- _How to complete this task_: In the data below, find every line with the word "size" and copy it.

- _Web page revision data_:
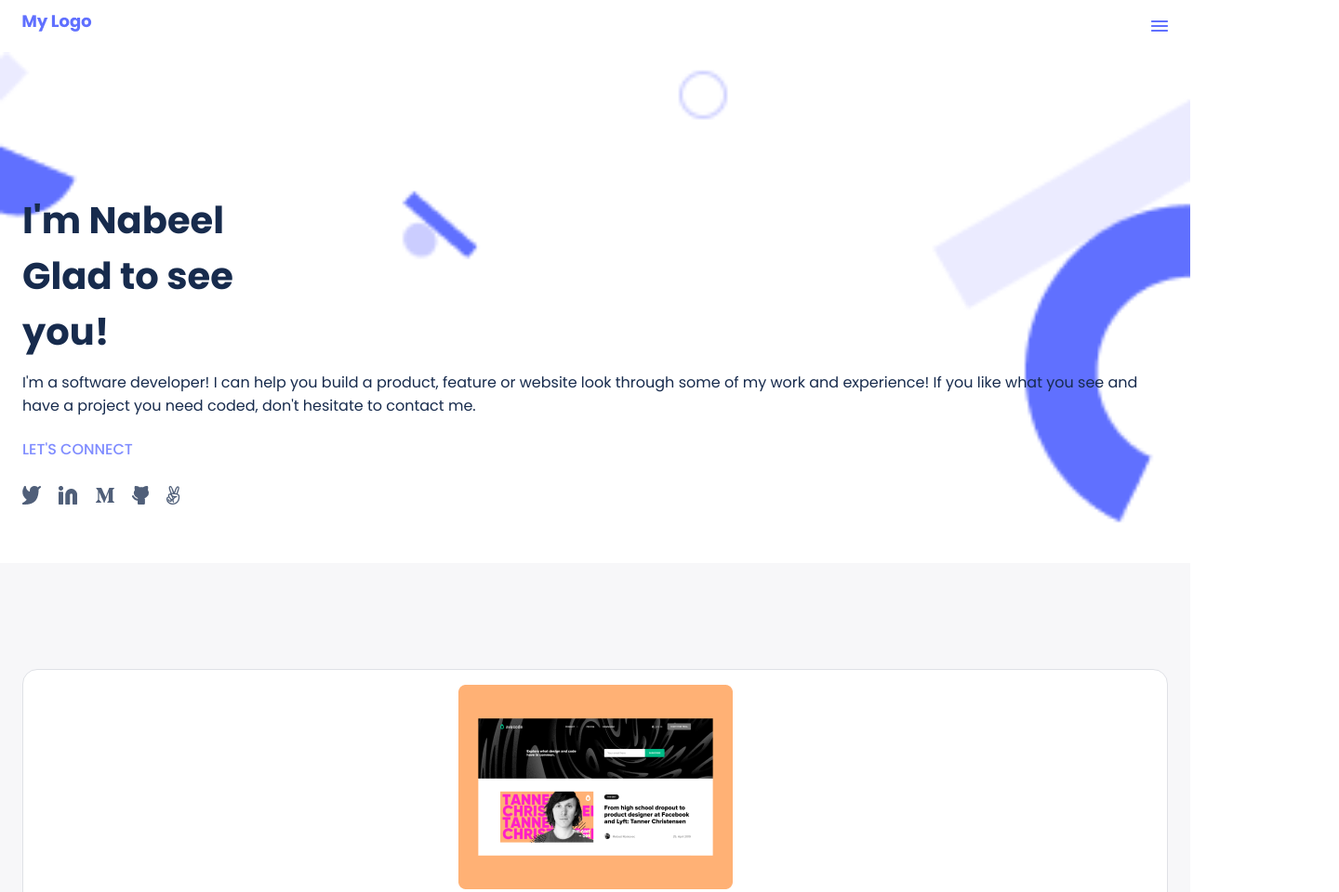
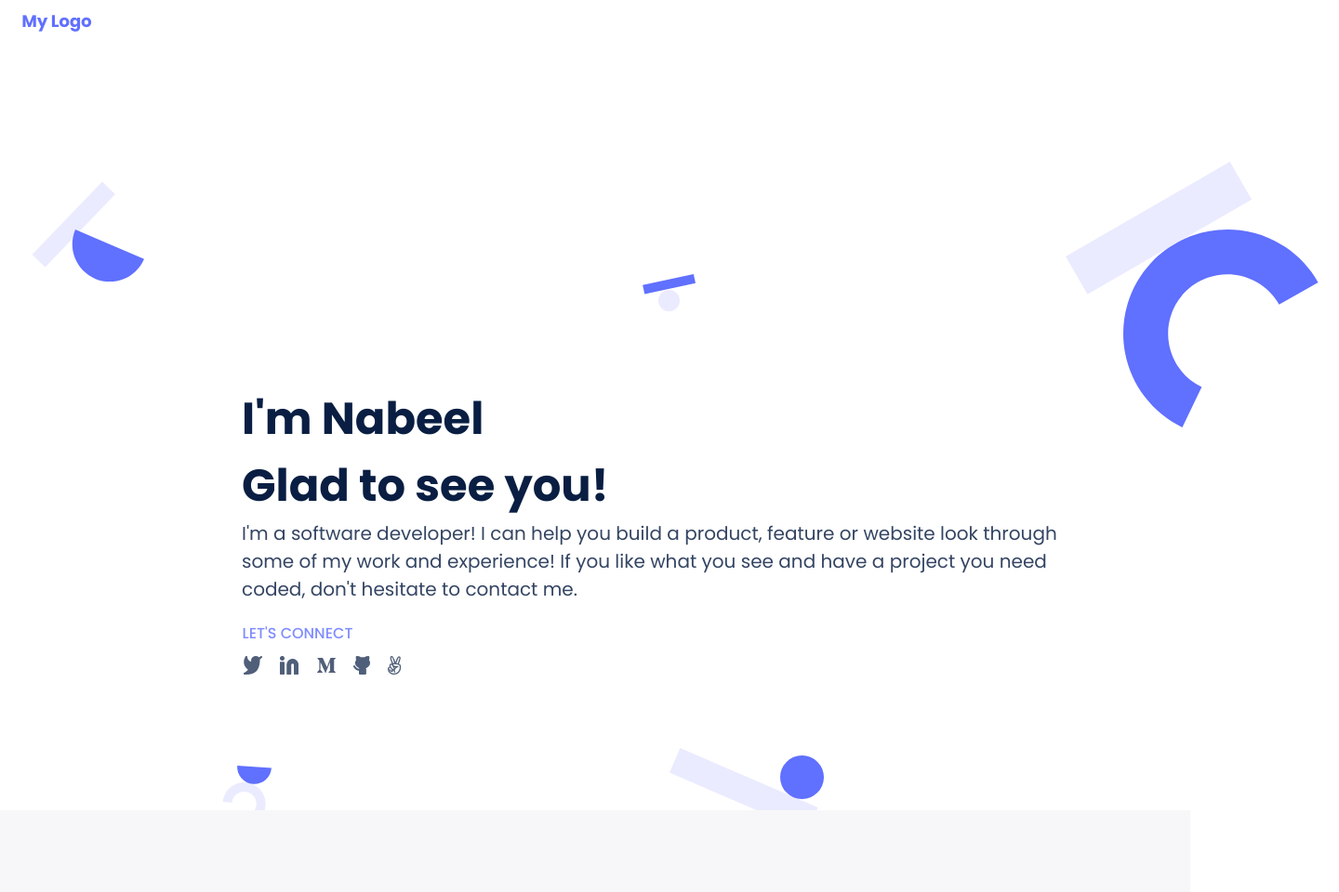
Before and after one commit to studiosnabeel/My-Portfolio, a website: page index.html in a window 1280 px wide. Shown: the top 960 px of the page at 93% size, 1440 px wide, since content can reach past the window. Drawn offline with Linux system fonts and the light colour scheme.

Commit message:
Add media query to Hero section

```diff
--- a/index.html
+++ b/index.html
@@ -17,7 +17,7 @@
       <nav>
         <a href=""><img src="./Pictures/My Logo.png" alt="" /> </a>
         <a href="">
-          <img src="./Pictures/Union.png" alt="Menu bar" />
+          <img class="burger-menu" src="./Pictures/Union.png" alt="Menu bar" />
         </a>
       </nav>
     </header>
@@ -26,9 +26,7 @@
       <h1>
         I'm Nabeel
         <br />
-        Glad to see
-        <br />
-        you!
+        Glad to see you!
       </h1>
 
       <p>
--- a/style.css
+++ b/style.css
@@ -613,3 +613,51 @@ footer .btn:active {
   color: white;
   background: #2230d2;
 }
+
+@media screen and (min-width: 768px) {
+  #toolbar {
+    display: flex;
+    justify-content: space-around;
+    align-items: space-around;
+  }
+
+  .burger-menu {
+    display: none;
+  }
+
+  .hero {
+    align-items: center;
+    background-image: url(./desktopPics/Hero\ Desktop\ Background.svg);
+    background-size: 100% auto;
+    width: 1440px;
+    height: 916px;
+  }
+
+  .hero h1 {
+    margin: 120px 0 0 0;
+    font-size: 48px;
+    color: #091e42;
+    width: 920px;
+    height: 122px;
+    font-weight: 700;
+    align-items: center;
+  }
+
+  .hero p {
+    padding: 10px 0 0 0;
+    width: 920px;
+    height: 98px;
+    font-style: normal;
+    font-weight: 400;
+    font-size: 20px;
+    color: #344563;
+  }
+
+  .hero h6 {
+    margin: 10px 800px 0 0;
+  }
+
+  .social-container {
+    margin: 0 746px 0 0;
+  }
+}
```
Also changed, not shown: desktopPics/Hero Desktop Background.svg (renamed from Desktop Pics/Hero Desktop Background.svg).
--
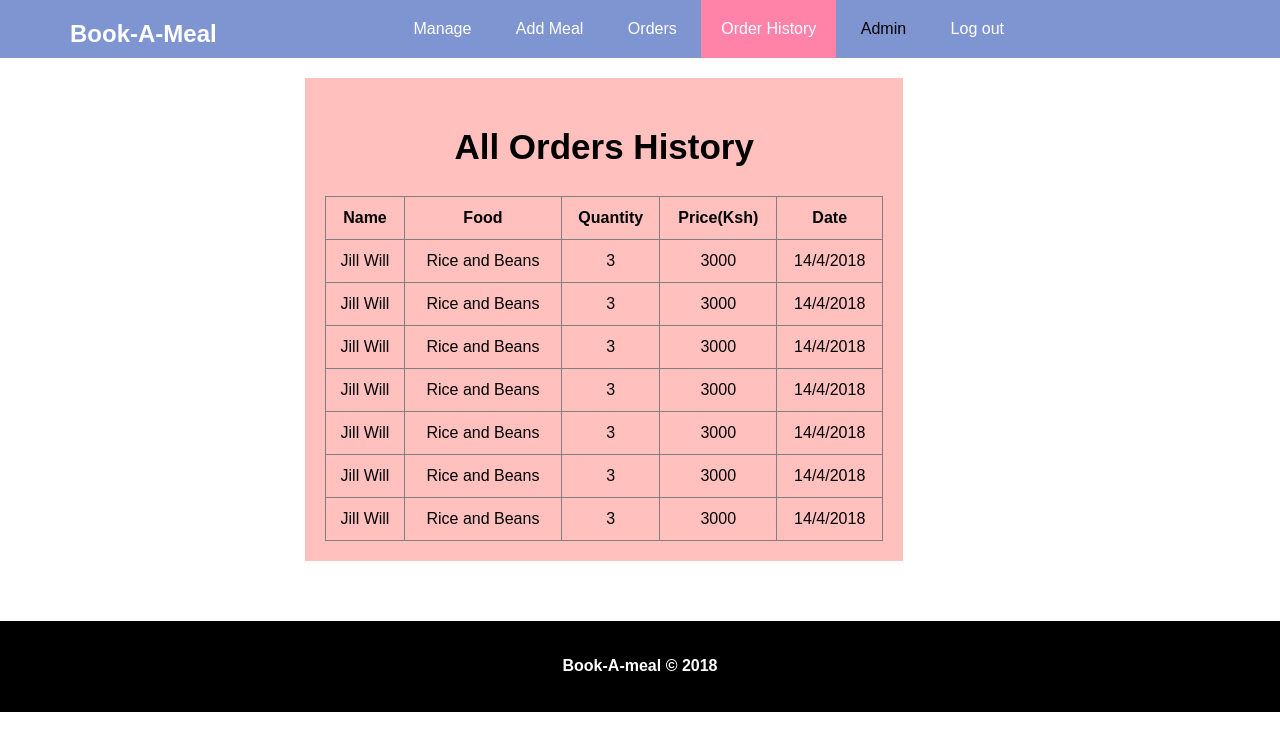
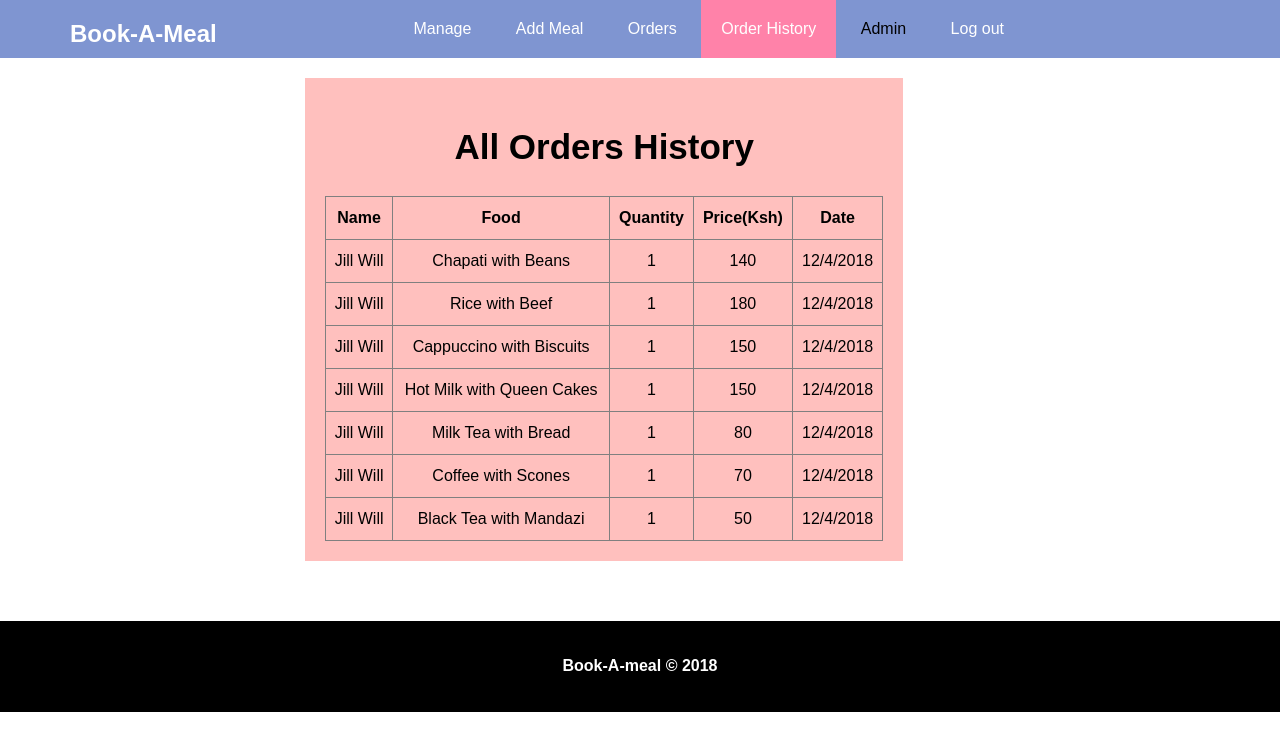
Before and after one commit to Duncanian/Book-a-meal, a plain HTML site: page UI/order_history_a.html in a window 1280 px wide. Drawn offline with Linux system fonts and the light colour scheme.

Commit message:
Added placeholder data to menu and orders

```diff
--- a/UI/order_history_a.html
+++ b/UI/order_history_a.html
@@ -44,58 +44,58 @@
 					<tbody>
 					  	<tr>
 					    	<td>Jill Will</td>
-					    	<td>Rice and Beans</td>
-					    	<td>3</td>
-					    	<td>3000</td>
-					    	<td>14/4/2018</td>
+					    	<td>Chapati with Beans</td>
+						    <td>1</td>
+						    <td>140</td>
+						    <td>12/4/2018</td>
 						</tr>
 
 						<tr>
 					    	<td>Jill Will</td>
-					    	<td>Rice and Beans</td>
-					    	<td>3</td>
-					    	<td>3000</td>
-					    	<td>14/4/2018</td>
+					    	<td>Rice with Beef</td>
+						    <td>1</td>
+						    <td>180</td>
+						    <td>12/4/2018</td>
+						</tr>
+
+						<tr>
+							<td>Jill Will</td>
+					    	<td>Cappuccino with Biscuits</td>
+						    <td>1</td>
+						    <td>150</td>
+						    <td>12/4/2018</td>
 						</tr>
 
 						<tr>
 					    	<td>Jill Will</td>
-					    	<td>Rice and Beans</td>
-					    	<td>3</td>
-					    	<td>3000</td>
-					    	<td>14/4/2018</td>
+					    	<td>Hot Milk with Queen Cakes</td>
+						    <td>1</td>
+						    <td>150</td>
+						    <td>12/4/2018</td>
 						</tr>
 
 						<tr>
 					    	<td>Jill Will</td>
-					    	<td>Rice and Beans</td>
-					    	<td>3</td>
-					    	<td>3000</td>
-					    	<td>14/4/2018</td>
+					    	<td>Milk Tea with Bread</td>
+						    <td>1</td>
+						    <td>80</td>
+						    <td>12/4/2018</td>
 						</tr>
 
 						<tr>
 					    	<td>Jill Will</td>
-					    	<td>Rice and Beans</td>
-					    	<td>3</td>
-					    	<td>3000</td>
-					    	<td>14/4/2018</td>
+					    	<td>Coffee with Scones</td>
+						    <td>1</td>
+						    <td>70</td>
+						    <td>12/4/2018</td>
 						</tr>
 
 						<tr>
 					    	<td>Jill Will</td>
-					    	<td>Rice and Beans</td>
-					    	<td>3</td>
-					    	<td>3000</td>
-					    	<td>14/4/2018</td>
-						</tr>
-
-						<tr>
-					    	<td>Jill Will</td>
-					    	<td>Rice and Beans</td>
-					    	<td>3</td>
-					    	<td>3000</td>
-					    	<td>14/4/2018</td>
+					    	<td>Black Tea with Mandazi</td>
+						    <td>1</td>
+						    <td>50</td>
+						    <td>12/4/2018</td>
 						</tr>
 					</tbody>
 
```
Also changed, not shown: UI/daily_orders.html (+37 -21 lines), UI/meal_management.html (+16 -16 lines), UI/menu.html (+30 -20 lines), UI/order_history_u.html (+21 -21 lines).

- _Reply to the exercise_:
Before and after one commit to studiosnabeel/My-Portfolio, a website: page index.html in a window 1280 px wide. Shown: the top 960 px of the page at 93% size, 1440 px wide, since content can reach past the window. Drawn offline with Linux system fonts and the light colour scheme.
+    background-size: 100% auto;
+    font-size: 48px;
+    font-size: 20px;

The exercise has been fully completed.